Along with Adams and Cupp, Colts running back Jonathan Taylor, Steelers pass-rusher T.J. Watt, and Rams defensive tackle Aaron Donald were also unanimous All-Pros.
The Packers have a problematic salary cap situation brewing
Adams is in the final season of his deal with Green Bay and is set to be an unrestricted free agent in the 2022 league year. He’s undoubtedly hoping that Green Bay will offer him a long-term contract and make him the highest-paid wide receiver in NFL history, but the Packers have somewhat of a cap issue on their hands over the next few seasons.
The downside of being a Super Bowl contender is that you eventually have to pay all the players that got you there and just in 2022 alone, there are some notable free agents. Adams highlights that list, but the Packers will certainly want to bring linebacker De’Vondre Campbell back. He’s been arguably their best defensive player this season. Other notable free agents include tight end Robert Tonyan Jr. and wideouts Allen Lazard and Marquez Valdes-Scantling.
Tonyan might be expendable with the slight emergence of Josiah Deguara, but will the Packers want to move on from the player who caught 11 touchdowns in 2020 and clearly has the trust of Rodgers?
Lazard is another interesting case study. He was an undrafted free agent who the Packers picked off the Jacksonville Jaguars practice squad. He had the best regular season of his career in 2021, though, and became a staple of Green Bay’s offense, catching 40 passes for 513 yards and eight touchdowns.
He’s going to want to get paid what he’s worth to the Packers this offseason.
Looking ahead to 2023, unrestricted free agents include Za’Darius Smith, Preston Smith, Adrian Amos, Elgton Jenkins, and Jaire Alexander. All five of those players are key pieces in any success Green Bay has had over the past few seasons.
Why a franchise tag is much more likely for Adams in 2022
The long and short of it is that the Packers have a lot of good players who are going to want to get paid. Having arguably the No. 1 player at two positions, quarterback and wide receiver, makes that hard, though.

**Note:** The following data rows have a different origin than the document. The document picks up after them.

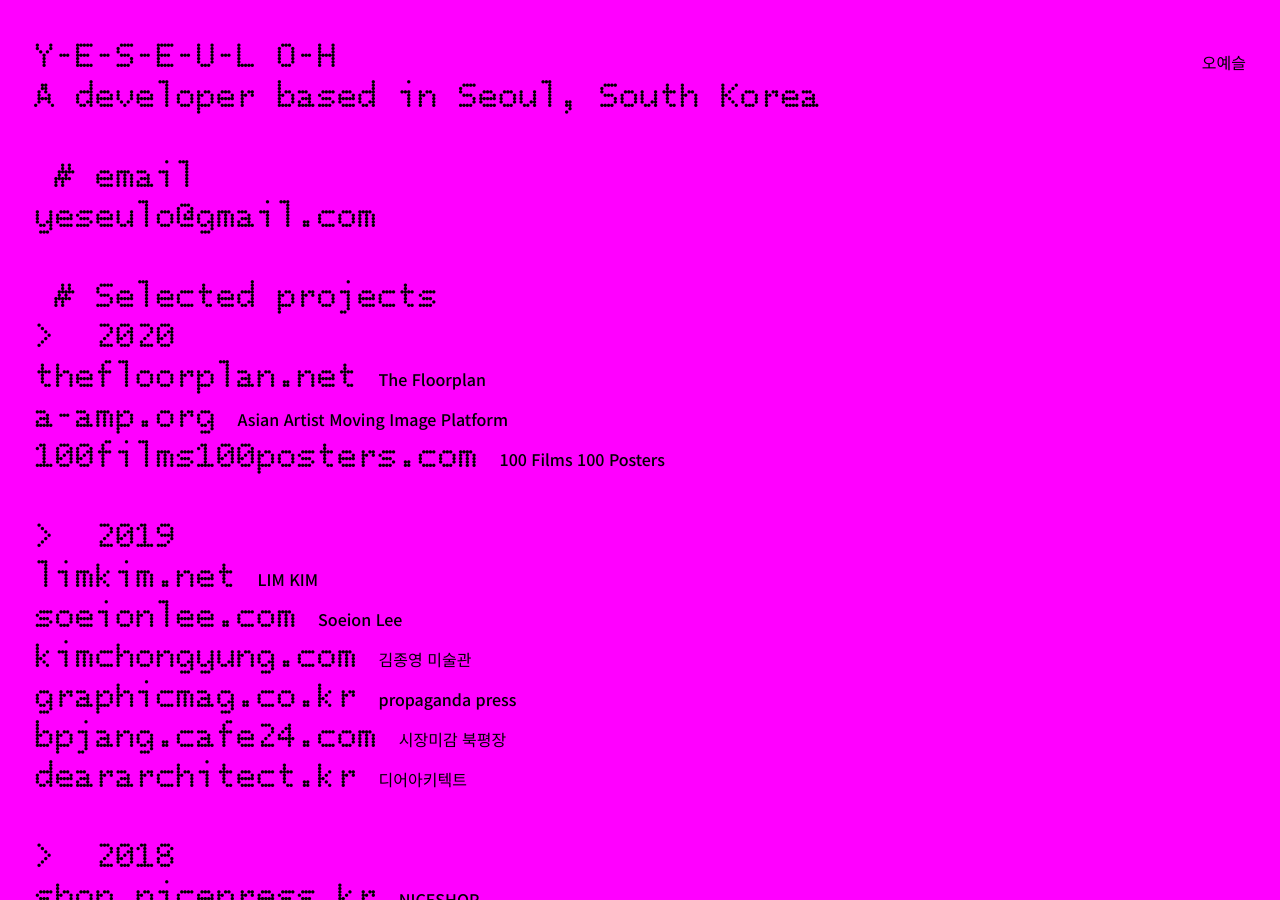
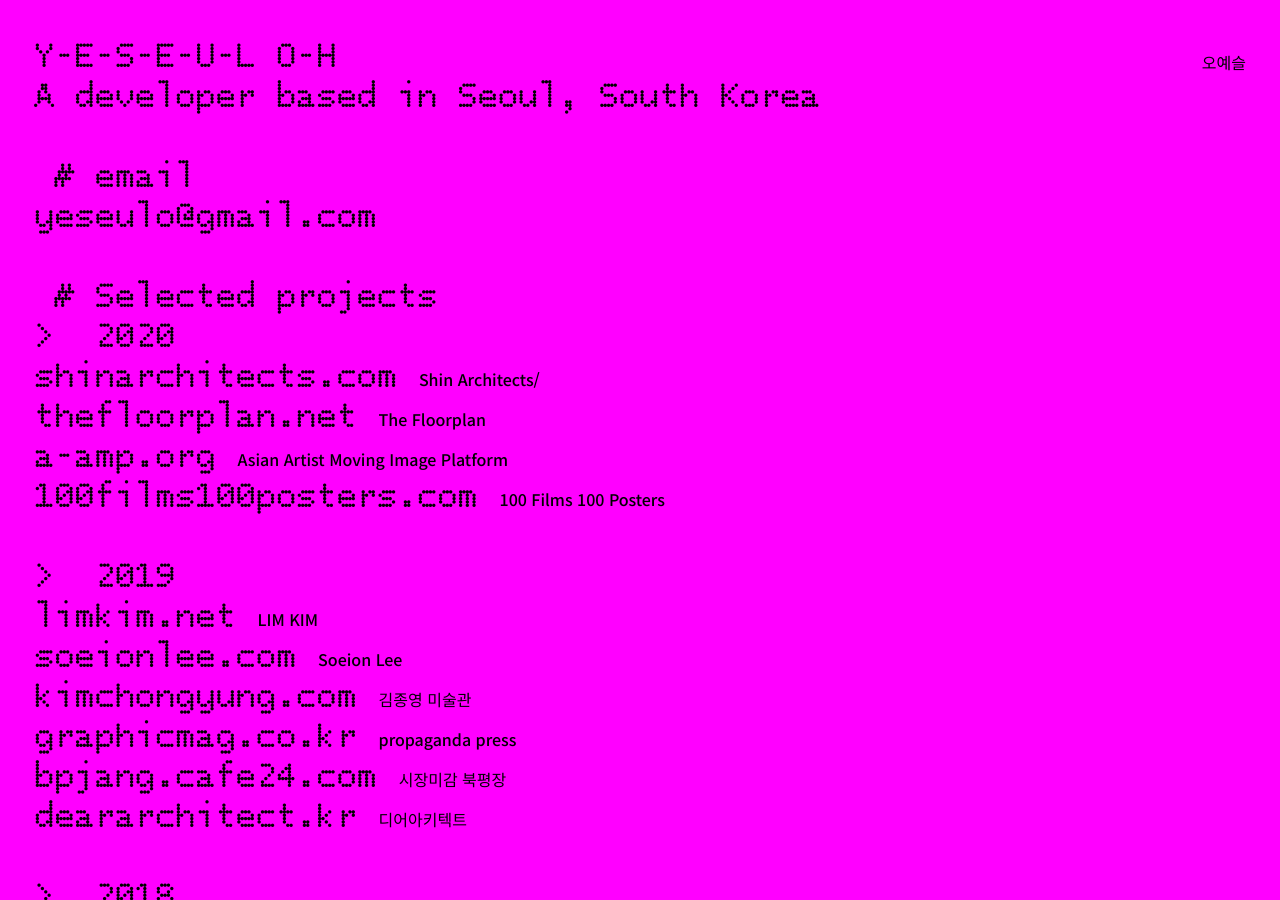
Before and after one commit to yeseulo/yeseulo.github.io, a Jekyll site: the page built from index.md, in a window 1280 px wide and 900 px high. Built offline with Jekyll 4.4.1, drawn with Linux system fonts in a browser that asks for light colours.

Commit message:
Add new project: Shin Architects

```diff
--- a/index.md
+++ b/index.md
@@ -7,6 +7,7 @@ image: assets/og-image.png
 ## &nbsp;# Selected projects
 
 ### >&nbsp;&nbsp;2020
+- [shinarchitects.com](https://shinarchitects.com){: target="_blank"}**Shin Architects/**
 - [thefloorplan.net](https://thefloorplan.net){: target="_blank"}**The Floorplan**
 - [a-amp.org](http://a-amp.org){: target="_blank"}**Asian Artist Moving Image Platform**
 - [100films100posters.com](http://100films100posters.com){: target="_blank"}**100 Films 100 Posters**
```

Adams has been explicit in the past that his negotiation starts at the very top. He wants to be paid more than DeAndre Hopkins, who signed a two-year, $54 million contract with the Arizona Cardinals with $42.75 million of it fully guaranteed. The case can be made that Adams is deserving of that money. The unanimous All-Pro selection is all he needs to point to as his negotiation point. And you can bet that if the Packers had it and could keep the rest of their core together, they’d give it to him. That seems like a tough pill to swallow, though, especially with Rodgers making $46.4 million in 2022.
Something is going to have to give, but the Packers do have an ace up their sleeve, and that’s the franchise tag.

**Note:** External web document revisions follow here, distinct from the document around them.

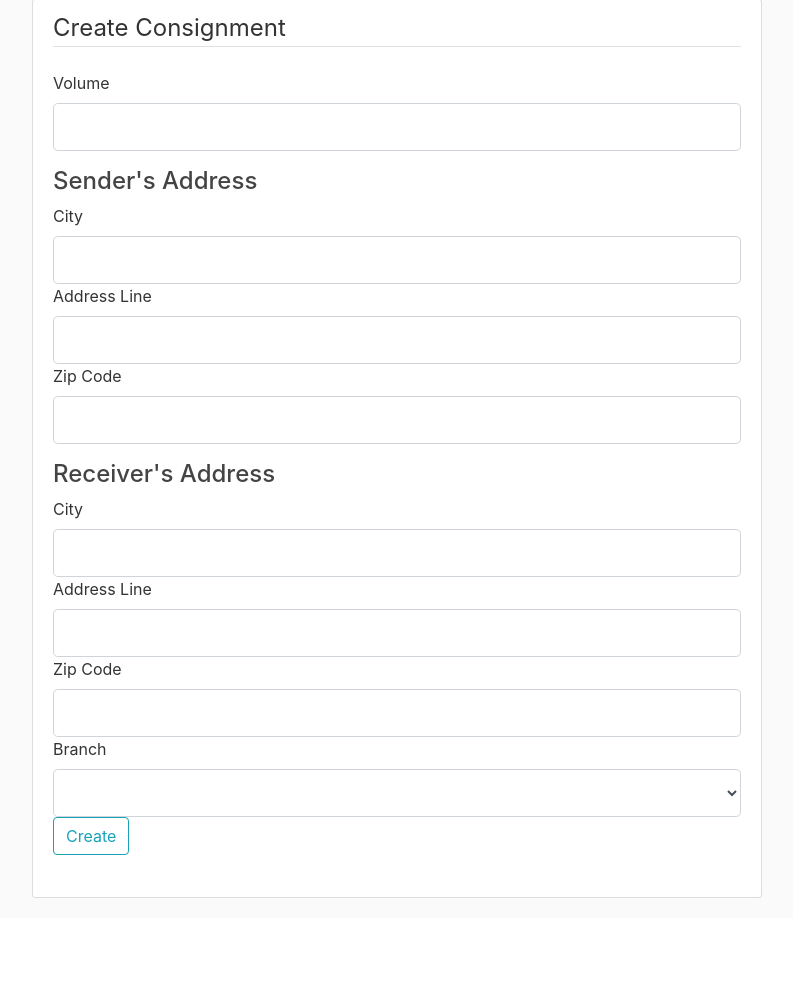
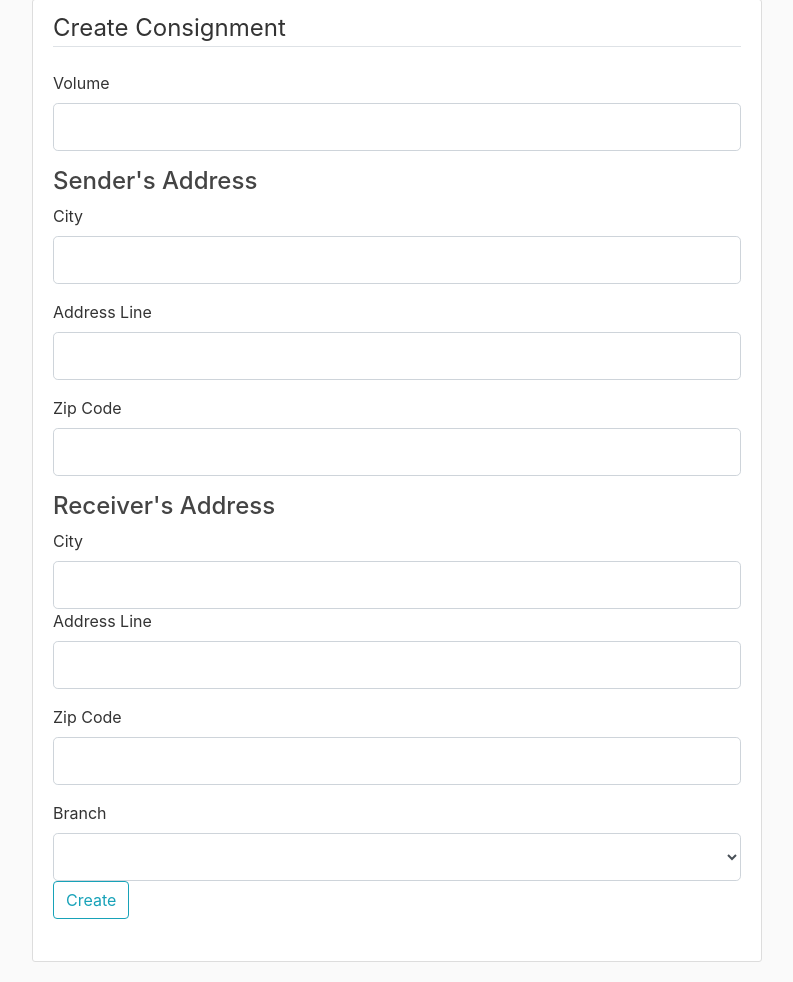
Before and after one commit to parthjindal/TCCS, a Flask app: page /cart/place/1/1 in a window 1280 px wide. Shown: the part 81-1063 px from the top of the page, without its empty margins (53-846 px from the left). Before the commit the page ends 979 px from the top, so only its background shows below. Run offline with Flask 2, Linux system fonts and the light colour scheme; the visitor is signed in with stand-in values (Sample User, id 1); data comes from the database, SQL or seed files in the repository; data that the repository does not hold is empty; some libraries are stand-ins or nearby versions.

Commit message:
New change

```diff
--- a/app/templates/cart/place.html
+++ b/app/templates/cart/place.html
@@ -20,7 +20,7 @@
             </div>
             <div class="form-group">
                 <h4>Sender's Address</h4>
-                <div class="City">
+                <div class="form-group">
                     {{ form.senderCity.label(class = "form-control-label") }}
                     {% if form.senderCity.errors %}
                     {{ form.senderCity(class="form-control form-control-lg is-invalid") }}
@@ -33,7 +33,7 @@
                     {{ form.senderCity(class="form-control form-control-lg") }}
                     {% endif %}
                 </div>
-                <div class="AddressLine">
+                <div class="form-group">
                     {{ form.senderAddrLine.label(class = "form-control-label") }}
                     {% if form.senderAddrLine.errors %}
                     {{ form.senderAddrLine(class="form-control form-control-lg is-invalid") }}
@@ -46,7 +46,7 @@
                     {{ form.senderAddrLine(class="form-control form-control-lg") }}
                     {% endif %}
                 </div>
-                <div class="ZipCode">
+                <div class="form-group">
                     {{ form.senderZipCode.label(class = "form-control-label") }}
                     {% if form.senderZipCode.errors %}
                     {{ form.senderZipCode(class="form-control form-control-lg is-invalid") }}
@@ -61,7 +61,7 @@
                 </div>
 
             </div>
-            <div class="ReceiverAddress">
+            <div class="form-group">
                 <h4>Receiver's Address</h4>
                 <div class="City">
                     {{ form.receiverCity.label(class = "form-control-label") }}
@@ -76,7 +76,7 @@
                     {{ form.receiverCity(class="form-control form-control-lg") }}
                     {% endif %}
                 </div>
-                <div class="AddressLine">
+                <div class="form-group">
                     {{ form.receiverAddrLine.label(class = "form-control-label") }}
                     {% if form.receiverAddrLine.errors %}
                     {{ form.receiverAddrLine(class="form-control form-control-lg is-invalid") }}
@@ -89,7 +89,7 @@
                     {{ form.receiverAddrLine(class="form-control form-control-lg") }}
                     {% endif %}
                 </div>
-                <div class="ZipCode">
+                <div class="form-group">
                     {{ form.receiverZipCode.label(class = "form-control-label") }}
                     {% if form.receiverZipCode.errors %}
                     {{ form.receiverZipCode(class="form-control form-control-lg is-invalid") }}
```
Also changed, not shown: app/routes.py (+5 -7 lines).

Ian Rapoport reported in early January that the Packers are heading toward giving Adams the franchise tag in the offseason. In fact, he called it an eventuality, according to his sources.
“The Packers give Adams the franchise tag following the season before attempting to work out a long-term deal,” he reported. “Based off Adams’ current salary situation, the franchise tag is expected to be about $20 million.”

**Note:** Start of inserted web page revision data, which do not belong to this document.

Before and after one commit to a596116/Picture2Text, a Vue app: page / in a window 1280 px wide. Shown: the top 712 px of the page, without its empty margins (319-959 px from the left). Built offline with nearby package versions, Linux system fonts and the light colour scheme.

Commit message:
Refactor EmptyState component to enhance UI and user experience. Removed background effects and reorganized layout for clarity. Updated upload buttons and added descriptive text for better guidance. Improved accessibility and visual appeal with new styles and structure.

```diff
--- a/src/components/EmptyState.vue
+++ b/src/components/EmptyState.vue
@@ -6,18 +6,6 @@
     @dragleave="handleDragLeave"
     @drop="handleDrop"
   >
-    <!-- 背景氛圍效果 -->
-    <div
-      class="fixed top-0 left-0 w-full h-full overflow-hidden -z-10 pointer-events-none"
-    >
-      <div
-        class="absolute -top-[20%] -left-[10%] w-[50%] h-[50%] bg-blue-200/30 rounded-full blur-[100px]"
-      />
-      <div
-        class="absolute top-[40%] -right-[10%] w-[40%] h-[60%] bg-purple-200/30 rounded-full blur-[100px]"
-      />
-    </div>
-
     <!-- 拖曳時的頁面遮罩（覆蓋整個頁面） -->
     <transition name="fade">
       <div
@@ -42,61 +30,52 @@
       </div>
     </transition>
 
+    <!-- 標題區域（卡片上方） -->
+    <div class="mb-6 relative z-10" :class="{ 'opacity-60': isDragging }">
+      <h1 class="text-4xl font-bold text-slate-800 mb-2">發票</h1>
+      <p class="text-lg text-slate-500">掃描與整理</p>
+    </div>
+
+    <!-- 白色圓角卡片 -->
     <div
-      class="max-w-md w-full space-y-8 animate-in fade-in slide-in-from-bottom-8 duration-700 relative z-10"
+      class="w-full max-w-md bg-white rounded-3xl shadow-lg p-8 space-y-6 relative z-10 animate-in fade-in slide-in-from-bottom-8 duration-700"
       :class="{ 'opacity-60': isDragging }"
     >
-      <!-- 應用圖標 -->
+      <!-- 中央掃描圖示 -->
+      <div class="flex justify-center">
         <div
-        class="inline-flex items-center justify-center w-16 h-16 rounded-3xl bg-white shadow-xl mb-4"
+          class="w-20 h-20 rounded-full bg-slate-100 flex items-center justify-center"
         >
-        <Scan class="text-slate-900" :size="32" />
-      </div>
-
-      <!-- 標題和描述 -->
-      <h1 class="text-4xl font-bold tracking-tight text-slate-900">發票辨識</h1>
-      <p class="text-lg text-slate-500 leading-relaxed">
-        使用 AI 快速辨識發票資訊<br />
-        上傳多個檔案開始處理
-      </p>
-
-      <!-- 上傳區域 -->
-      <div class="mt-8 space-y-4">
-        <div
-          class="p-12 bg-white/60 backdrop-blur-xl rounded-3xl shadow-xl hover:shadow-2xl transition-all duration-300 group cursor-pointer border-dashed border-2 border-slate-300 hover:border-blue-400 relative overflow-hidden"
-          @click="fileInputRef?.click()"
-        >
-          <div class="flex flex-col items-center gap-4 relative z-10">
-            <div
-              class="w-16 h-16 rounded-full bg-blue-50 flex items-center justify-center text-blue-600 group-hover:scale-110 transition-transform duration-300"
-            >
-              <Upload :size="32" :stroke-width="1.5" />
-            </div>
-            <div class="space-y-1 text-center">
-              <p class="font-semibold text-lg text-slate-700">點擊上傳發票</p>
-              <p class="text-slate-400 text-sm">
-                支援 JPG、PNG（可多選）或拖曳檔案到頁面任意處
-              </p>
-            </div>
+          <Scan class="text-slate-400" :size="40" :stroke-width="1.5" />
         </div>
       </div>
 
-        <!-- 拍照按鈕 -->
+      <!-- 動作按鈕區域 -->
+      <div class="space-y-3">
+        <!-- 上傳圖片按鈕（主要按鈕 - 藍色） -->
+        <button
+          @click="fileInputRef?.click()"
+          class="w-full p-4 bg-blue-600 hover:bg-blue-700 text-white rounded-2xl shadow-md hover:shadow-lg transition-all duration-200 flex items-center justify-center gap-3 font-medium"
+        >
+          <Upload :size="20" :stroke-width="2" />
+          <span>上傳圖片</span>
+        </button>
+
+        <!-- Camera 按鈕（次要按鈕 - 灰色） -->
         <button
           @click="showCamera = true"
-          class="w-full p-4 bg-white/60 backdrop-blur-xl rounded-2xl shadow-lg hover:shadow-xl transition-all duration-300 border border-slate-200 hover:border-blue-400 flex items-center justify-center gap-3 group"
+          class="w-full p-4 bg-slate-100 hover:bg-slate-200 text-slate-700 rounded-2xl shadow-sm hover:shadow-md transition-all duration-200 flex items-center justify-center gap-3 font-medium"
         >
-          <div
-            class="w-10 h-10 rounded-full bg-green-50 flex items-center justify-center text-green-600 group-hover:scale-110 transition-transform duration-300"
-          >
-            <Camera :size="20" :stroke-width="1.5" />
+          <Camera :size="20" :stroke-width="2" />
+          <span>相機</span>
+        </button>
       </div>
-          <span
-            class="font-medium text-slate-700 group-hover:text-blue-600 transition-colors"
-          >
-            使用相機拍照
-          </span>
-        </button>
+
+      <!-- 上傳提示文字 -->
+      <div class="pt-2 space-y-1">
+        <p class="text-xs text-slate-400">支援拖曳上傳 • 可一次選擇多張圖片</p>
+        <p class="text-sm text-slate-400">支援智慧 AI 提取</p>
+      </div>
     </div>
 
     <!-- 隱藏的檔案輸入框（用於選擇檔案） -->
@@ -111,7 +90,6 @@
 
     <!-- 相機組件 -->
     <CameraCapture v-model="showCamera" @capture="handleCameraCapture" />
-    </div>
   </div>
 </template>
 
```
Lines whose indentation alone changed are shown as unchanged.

The franchise tag allows the Packers to save money in 2022 while keeping Adams out of the unrestricted free agency. That would buy Green Bay another season to work out its cap and hopefully work on a long-term deal for Adams. The downside, at least for Adams, is that there are no guarantees after 2022. If he went out and underperformed, or worse, gets injured, he could end up losing himself a ton of money.
It’s a risky move for the Packers as they undoubtedly have some long-term tensions to sort out with Rodgers this offseason. Potentially angering his friend and favorite target with a franchise tag could make things very tense once again in Green Bay.
Without a doubt, though, the unanimous All-Pro selection makes this scenario much more likely. While it’s a massive honor for Adams, it’s also an enormous bargaining chip in his back pocket.
From a pure business perspective, the Packers can nullify that bargaining chip with the franchise tag.